We didn't do Costa Rica justice, there's no doubt about it. It isn't Costa Rica's fault, but a lot of travellers spend less time here than they'd originally planned, as it's an expensive place that stands out among its neighbours as a massive tourist hole. In the end, we were no exception.
It wasn't the expense that got to us, but the lack of value for money. We felt ripped off all the time in Costa Rica, because we've seen similar things in other countries, but without the high price tags and without the crowds of tourists. Costa Rica is a great destination if you're on a short holiday, but it isn't so great if you're travelling through the whole of Central America, and it had the astonishing effect of making us nostalgic for Nicaragua, which we'd left only a few days before with a sense of relief.
Our frustration lasted to the end. At the airport in San José, you have to pay a departure tax in cash, which we knew about, but we assumed we'd pay at the check-in desk. There were no signs anywhere telling us what to do, so we queued for the check-in, only to find that we had to pay the tax at the other end of the airport first, and then check in. So we dragged our bags to the snaking queue at the other end of the airport, where we had to pay US$29 each in cash, and dragged them back to the check-in, thinking all the time that this is Costa Rica in a nutshell: extra charges pop up everywhere that are inconvenient and not insignificant. By the time we finally got onto our flight, which was delayed because the airline 'had a lot of planes going today', we were itching to leave.

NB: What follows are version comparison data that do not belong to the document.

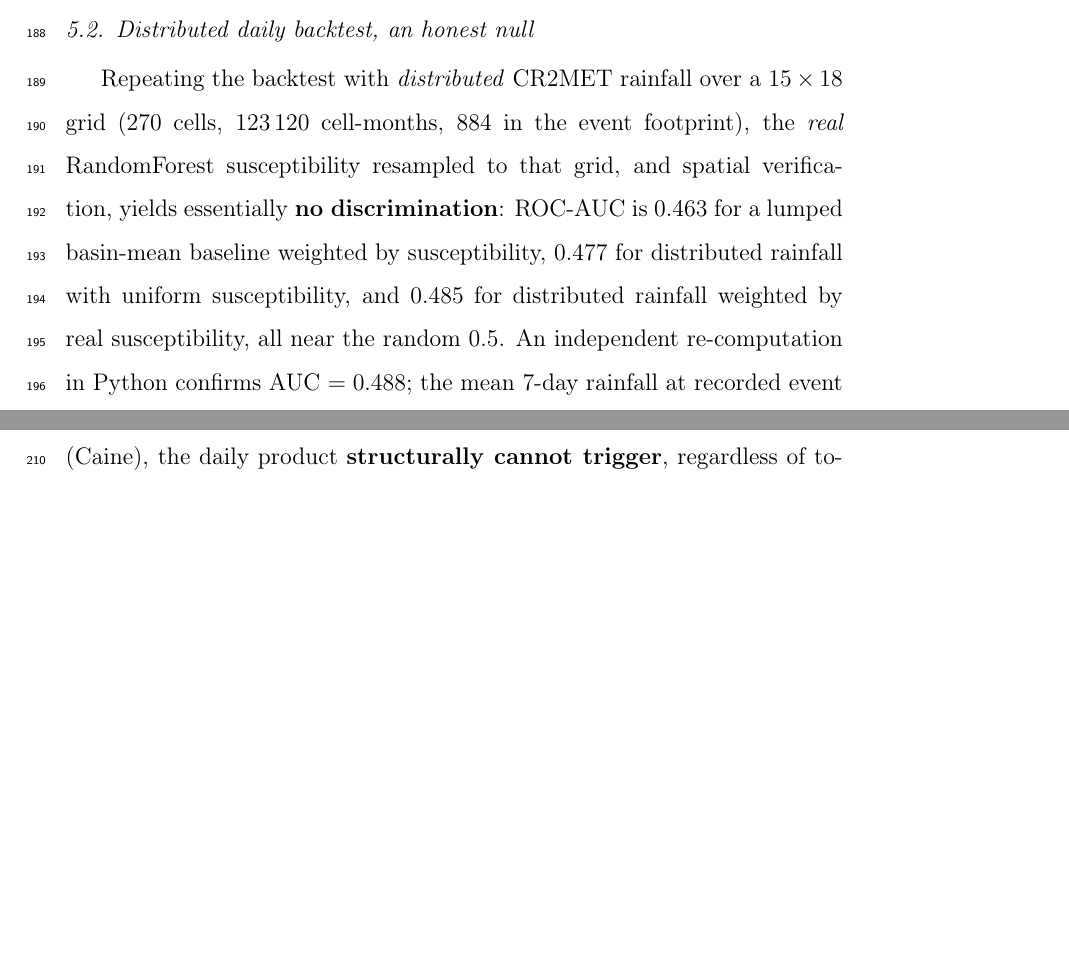
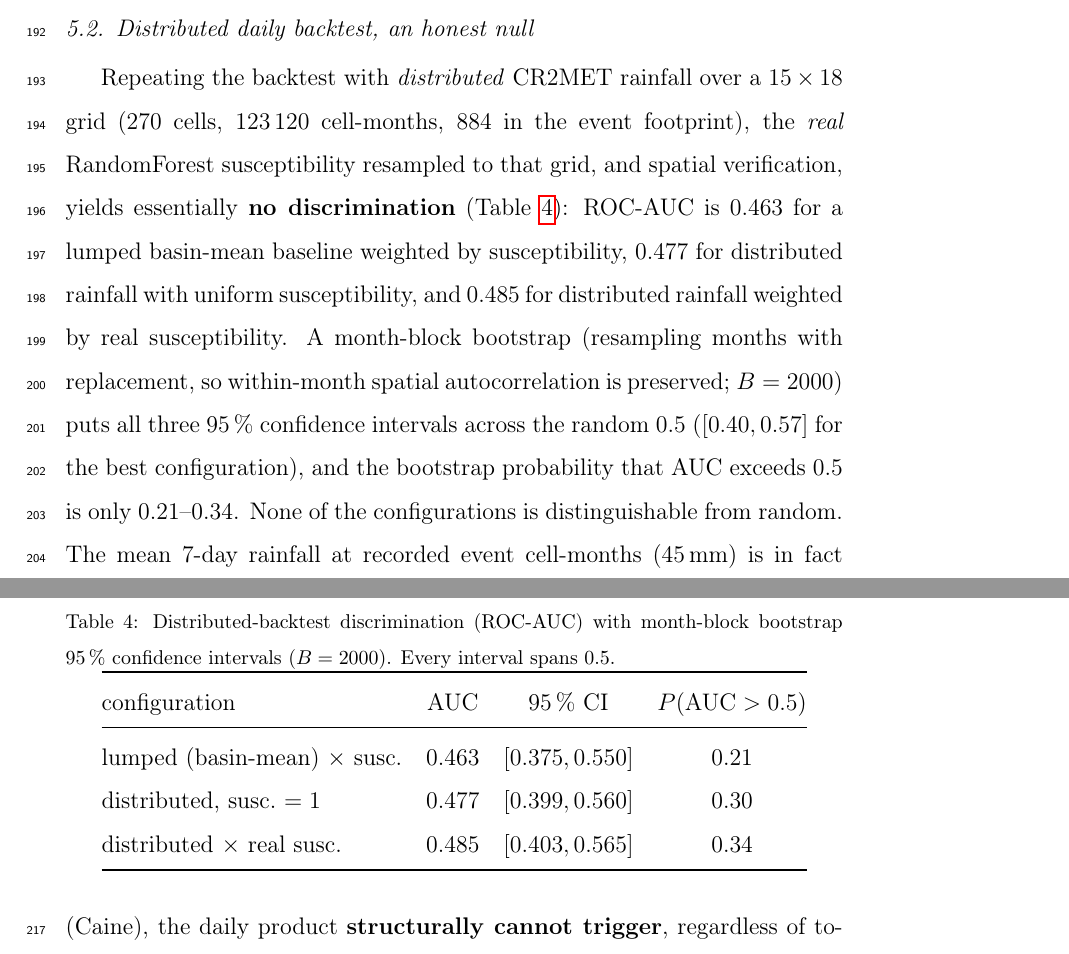
Before and after one commit to franciscoparrao/nowcast, a LaTeX paper (docs/paper/nowcast-cageo.tex): two parts of pages 13 and 14 of 23 before the commit and two parts of pages 13 and 15 of 23 after it, joined at a grey line, cut so that both start at the same text, the shorter picture padded with empty space. Compiled offline with pdfLaTeX.

Commit message:
docs(paper): intervalos de confianza del AUC por bootstrap (review #5)
Atiende el major #5 del review (sin CIs, autocorrelación ignorada).
- backtest_distributed.rs vuelca la tabla celda-mes (score+label, 3 configs).
- bootstrap_auc.py: bootstrap por BLOQUES DE MES (resamplea meses, preserva la
  autocorrelación intra-mes — una tormenta moja muchas celdas), B=2000.
- Resultado: las 3 configs con CI 95% que CRUZAN 0.5 (la mejor [0.40,0.57]),
  P(AUC>0.5)=0.21-0.34 → ninguna distinguible del azar. AUC puntuales coinciden
  con el cálculo Rust (0.463/0.477/0.485).
- Paper: nueva Tabla AUC+CI en §5.2, nota de método (month-block bootstrap) en
  §4, abstract actualizado ("indistinguishable from random; 95% CI spans 0.5").

pdflatex limpio (24 pp). cellmonths.csv git-ignored.

Co-Authored-By: Claude Opus 4.8 (1M context) <noreply@anthropic.com>

```diff
--- a/docs/paper/nowcast-cageo.tex
+++ b/docs/paper/nowcast-cageo.tex
@@ -409,17 +413,38 @@ high across the sweep; the critical success index peaks at $a^\star\approx5.5$\,
 Repeating the backtest with \emph{distributed} CR2MET rainfall over a
 $15\times18$ grid (270 cells, 123\,120 cell-months, 884 in the event footprint),
 the \emph{real} RandomForest susceptibility resampled to that grid, and spatial
-verification, yields essentially \textbf{no discrimination}: ROC-AUC is 0.463 for
-a lumped basin-mean baseline weighted by susceptibility, 0.477 for distributed
-rainfall with uniform susceptibility, and 0.485 for distributed rainfall weighted
-by real susceptibility, all near the random 0.5. An independent re-computation in
-Python confirms AUC $=0.488$; the mean 7-day rainfall at recorded event
-cell-months (45\,mm) is in fact \emph{lower} than the grid-wide average (49\,mm).
+verification, yields essentially \textbf{no discrimination}
+(Table~\ref{tab:auc}): ROC-AUC is 0.463 for a lumped basin-mean baseline
+weighted by susceptibility, 0.477 for distributed rainfall with uniform
+susceptibility, and 0.485 for distributed rainfall weighted by real
+susceptibility. A month-block bootstrap (resampling months with replacement, so
+within-month spatial autocorrelation is preserved; $B=2000$) puts all three 95\,\%
+confidence intervals across the random 0.5 ($[0.40, 0.57]$ for the best
+configuration), and the bootstrap probability that AUC exceeds 0.5 is only
+0.21--0.34. None of the configurations is distinguishable from random. The mean
+7-day rainfall at recorded event cell-months (45\,mm) is in fact \emph{lower}
+than the grid-wide average (49\,mm).
 At 5\,km daily resolution the gridded rainfall does not discriminate where and
 when these landslides were recorded, and 30\,m susceptibility averaged to 5\,km
 loses its edge. Distributing the forcing does not help: the limiting factor is the
 \emph{resolution} of the forcing and susceptibility (and the month-level
 inventory), not the lumping.
+
+\begin{table}[ht]
+\centering
+\caption{Distributed-backtest discrimination (ROC-AUC) with month-block
+bootstrap 95\,\% confidence intervals ($B=2000$). Every interval spans 0.5.}
+\label{tab:auc}
+\begin{tabular}{@{}lccc@{}}
+\toprule
+configuration & AUC & 95\,\% CI & $P(\mathrm{AUC}>0.5)$ \\
+\midrule
+lumped (basin-mean) $\times$ susc. & 0.463 & $[0.375, 0.550]$ & 0.21 \\
+distributed, susc.\ $=1$           & 0.477 & $[0.399, 0.560]$ & 0.30 \\
+distributed $\times$ real susc.    & 0.485 & $[0.403, 0.565]$ & 0.34 \\
+\bottomrule
+\end{tabular}
+\end{table}
 
 \begin{figure}[t]
 \centering
```
Also changed, not shown: docs/paper/nowcast-cageo.tex (12 more changed lines), 2 other files.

But it would be churlish to blame Costa Rica for all this. It is what it is, and in the end we just weren't in the mood for a long trip in an overpriced tourist destination. I'd originally planned a month here; instead we managed nine days, and we decided to leave after just five. That's the good thing about travelling; if you don't like where you are, you can always move on, and that's precisely what we did... and without an ounce of regret.